So You Think You Know Students


Moola Rewards will be exhibiting at Tech Show North this year.


Is there a typical student?

There are a lot of generalisations about students. The common stereotype is of a white, middle-class student from the UK aged 18-21 who are studying for an undergraduate degree, goes out all the time, drinks a lot and does not work.

But does this image bare any resemblance to any actual student?

Given there are currently 2.5 million students studying at over 165 Higher Education Institutions one or two might fit this stereotype, but, the student body is far more diverse than stereotypes would suggest.

International students in the UK

The UK is a leading provider of Higher Education on the international market. Currently, non-EU students contribute over £5 billion to the UK economy.

Half of this is from off-campus spending.

There are over 400,000 non-UK students studying in the UK from all over the world. 42% of international students are from Asia, 31% from the EU (non-UK), 9% from Africa, 6% from North America and 6% from the Middle East. Most international undergraduate students are from China whilst most international postgraduate students are from India.

Ethical and environmentally responsible

Students are an engaged part of society in the issues which affect people around the world. They have a strong sense of social responsibility and are increasingly environmental and ethical.

74% of students believe that ethics are very important, with a further 23% believing that they are somewhat important. 65% believe that it is very important to be environmentally friendly with another 32% believing it to be somewhat important.

Work, study and party

Students have largely unstructured days and spend a lot of time socialising. The average student claims that they spend 52% of their time studying (other research suggests that this number may be closer to 30%), 29% socialising, 15% engaging in extracurricular activities, clubs and societies and 5% working part-time.

Looking the part

For many students projecting the right image and identity is important. Students are more likely to relax at the happening venues, wear designer clothes (than second-hand clothes from charity shops) and have the latest gadgets and technology.

Students are also far more likely than other consumers to consider the brand image when choosing a mobile phone or whilst buying a computer or technology. You only need to enter a university library to see Apple computers scattered across many desks.

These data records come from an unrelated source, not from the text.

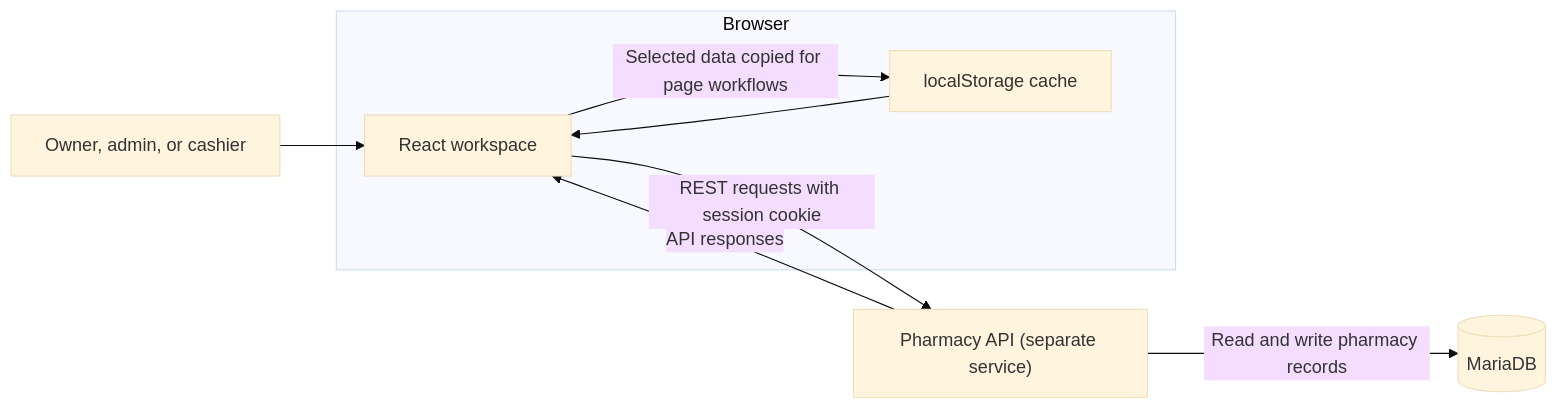
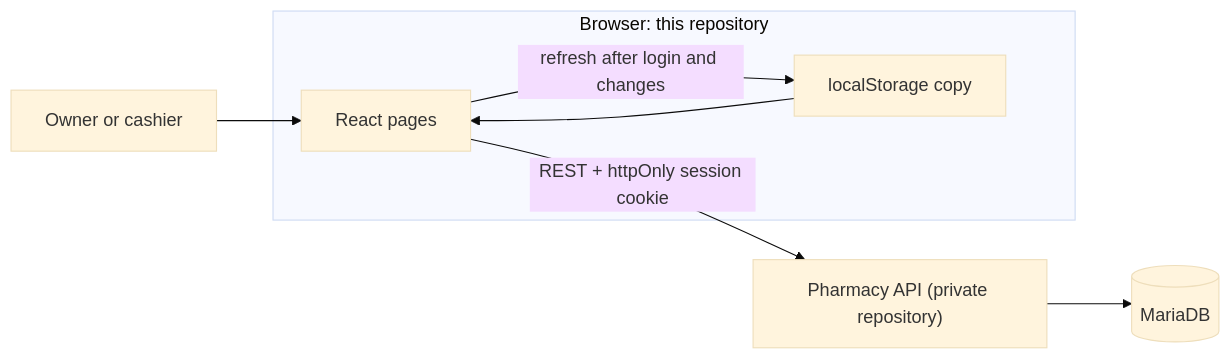
One commit to adrianniel/Dagohoy-Pharmacy-Web changed the diagram in README.md. Above: the diagram before and after it, drawn with Mermaid (base theme). The commit also changed other lines of this file and 1 other file, not shown here.

Commit message:
docs: README rewritten from the current code (Inventory & Sales Record System, no receipts, features, API, commands, deployment, license); deployment notes: check web build settings on every upload

````diff
--- a/README.md
+++ b/README.md
@@ -41,14 +63,15 @@
 ```mermaid
 flowchart LR
-    Staff["Owner, admin, or cashier"]
-    subgraph Client["Browser"]
-        UI["React workspace"]
-        Cache["localStorage cache"]
+    Staff["Owner or cashier"]
+    subgraph Browser["Browser: this repository"]
+        UI["React pages"]
+        Copy["localStorage copy"]
     end
+    API["Pharmacy API (private repository)"]
+    DB[("MariaDB")]
     Staff --> UI
-    UI -->|"REST requests with session cookie"| API["Pharmacy API (separate service)"]
-    API -->|"API responses"| UI
-    API -->|"Read and write pharmacy records"| DB[("MariaDB")]
-    UI -->|"Selected data copied for page workflows"| Cache
-    Cache --> UI
+    UI -->|"REST + httpOnly session cookie"| API
+    API --> DB
+    UI -->|"refresh after login and changes"| Copy
+    Copy --> UI
 ```
````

Deciding what to buy

Students are very savvy consumers. They are price sensitive and always looking for offers and promotions. Price is a very important factor for 83% of students.

66% of students use search engines prior to making a purchase online and 52% of students check out a number of online shops.

49% of students use review sites and 42% check out the brand or manufacturers website.

Only 20% of students use community or forum sites, and just 5% use social networks to inform their decisions.

Baked beans on toast or roast lamb for dinner?

There is a persevering image of students eating baked beans on toast or pasta because they can’t afford anything else. Though students are very aware of how much money they have and what they are spending it on, this image simply isn’t true. The average weekly spend by students is £185.

Fresh olives and calamari for dinner please

With an average weekly spend of £185 students don’t want to deprive themselves of the latest trends.

For instance, 51% of students have sky or digital TV at home.

Students’ don’t dress on the cheap either, spending between £120 and £200 per month on clothes. They tend to stay on top of the latest fashions, go out twice a week and have the latest technology.

The biggest expenditure for students is rent. Although this varies by location, on average it costs students around £4k per year outside London, or £5k in London.

Students spend a further £2k per year on Food and household goods.

This leaves students on average £2k to spend on personal items each year, and £1.2k on leisure activities.

The top financial priority for students is rent, followed by food, snacks, drinks (non-alcoholic) and then bills.

However, students are savvy consumers. They are 2.5 times as likely to be amongst the heaviest online consumers and non day-to-day purchases are made online, taking advantage of vouchers and offers.

They aren’t typically impulse buyers and are also price sensitive and know how much they have and what they are prepared to spend it on.

Harnessing free time

Students have largely unstructured days which allows them to spend a lot of time socialising. This generates a constant need for new topics of conversation and a strong word of mouth community.

When seeking opinions on new products friends are the favored and most trusted source.

Indeed, 71% of students list word of mouth as a key way that they find out about new products and trends, followed by TV for 54% of people. Outdoor is also a key player, especially Adshels and transport media, as in many cities students use public transport.

Loyal consumers

On average students use 2.6 loyalty cards on a regular basis and 86% of students say that loyalty cards make them more likely to use a product or service.

Students are also less demanding about the benefits and rewards which are offered by loyalty cards due to inexperience. However, students are more likely to be concerned about having their data collected and abused.

Loyalty cards have a strong penetration amongst students. 54% of students have a Tesco Clubcard, and 51% have a Boots Advantage Card. 96% of students who have a Tesco Clubcard or Boots Advantage Card use it on a monthly basis. In fact 89% of loyalty cards held by students are used on a monthly basis.

However, loyalty cards aren’t necessarily driving behavior. Students are most likely to have and use a loyalty card because they were going to use the service anyway, and the card offers appropriate points or discounts.

To download the whole report, The Truth About Students, visit:
www.creativeorchestra.com/insight